2018 Volume 127 Issue 4 Pages Cover04_01-Cover04_02
Lake Suwa (area: 12.8 km2, average water depth: 4.7 m) is a small lake located in central Japan, which is known for its mysterious phenomenon called Omiwatari in the winter season. When the lake freezes, shrinkage and expansion of the ice due to diurnal temperature variations causes an ice-cracking phenomenon Omiwatari, which was said to resemble a bridge crossing the lake. The ancient village people might have believed it to be the track of a god visiting a goddess on the opposite shore.
The dates of complete freezing and Omiwatari have been recorded by the Suwa shrine for the last 574 years since 1444. During a cold winter, Omiwatari would already have occurred by mid-December, whereas in a warm winter, it would be delayed until the end of February, or no Omiwatari would have occurred at all. In recent years, the occurrence frequency of Omiwatari phenomenon has been decreasing rapidly, probably due to global warming. In the most recent winter (2017-2018), we had very cold weather, and Omiwatari phenomenon occurred after the lake had almost completely frozen over. An Omiwatari viewing ceremony was held by “Yatsurugi” Shinto shrine priests on 5th February, and good harvests and a prosperous economy in this year were predicted by referring to the past documentary data for Omiwatari crossing routes.

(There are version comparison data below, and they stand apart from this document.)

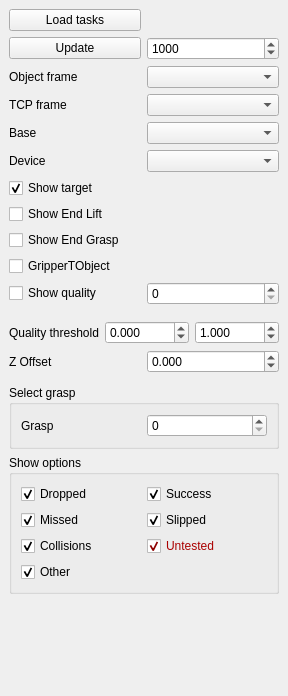
The window that RobWorkSim/src/rwsimlibs/plugins/SimTaskVisPlugin.ui (onier/RobWork) describes before a commit, drawn with Qt 5.
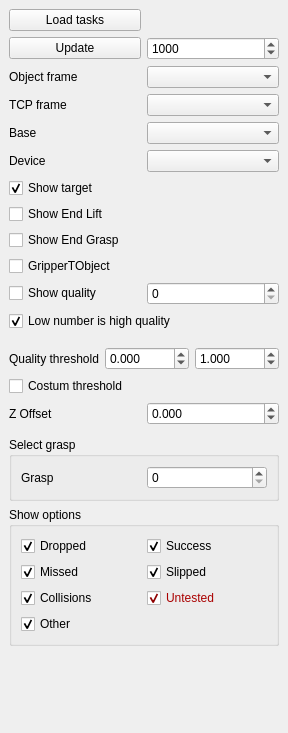
The same window after the commit.

What changed in the file:
```diff
--- a/RobWorkSim/src/rwsimlibs/plugins/SimTaskVisPlugin.ui
+++ b/RobWorkSim/src/rwsimlibs/plugins/SimTaskVisPlugin.ui
@@ -7,7 +7,7 @@
     <x>0</x>
     <y>0</y>
     <width>288</width>
-    <height>696</height>
+    <height>733</height>
    </rect>
   </property>
   <property name="windowTitle">
@@ -134,7 +134,7 @@
           </item>
          </layout>
         </item>
-        <item row="7" column="0">
+        <item row="9" column="0">
          <layout class="QHBoxLayout" name="horizontalLayout">
           <property name="topMargin">
            <number>0</number>
@@ -164,7 +164,7 @@
           </item>
          </layout>
         </item>
-        <item row="6" column="0">
+        <item row="7" column="0">
          <layout class="QHBoxLayout" name="horizontalLayout_3">
           <property name="topMargin">
            <number>10</number>
@@ -214,6 +214,23 @@
           </property>
          </widget>
         </item>
+        <item row="6" column="0">
+         <widget class="QCheckBox" name="_lowIsHigh">
+          <property name="text">
+           <string>Low number is high quality</string>
+          </property>
+          <property name="checked">
+           <bool>true</bool>
+          </property>
+         </widget>
+        </item>
+        <item row="8" column="0">
+         <widget class="QCheckBox" name="_costumThreshold">
+          <property name="text">
+           <string>Costum threshold</string>
+          </property>
+         </widget>
+        </item>
        </layout>
       </item>
       <item row="2" column="0">
```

(Photograph taken by Kiyoshi MIYASAKA on January 31, 2018; Explanation: Takehiko MIKAMI)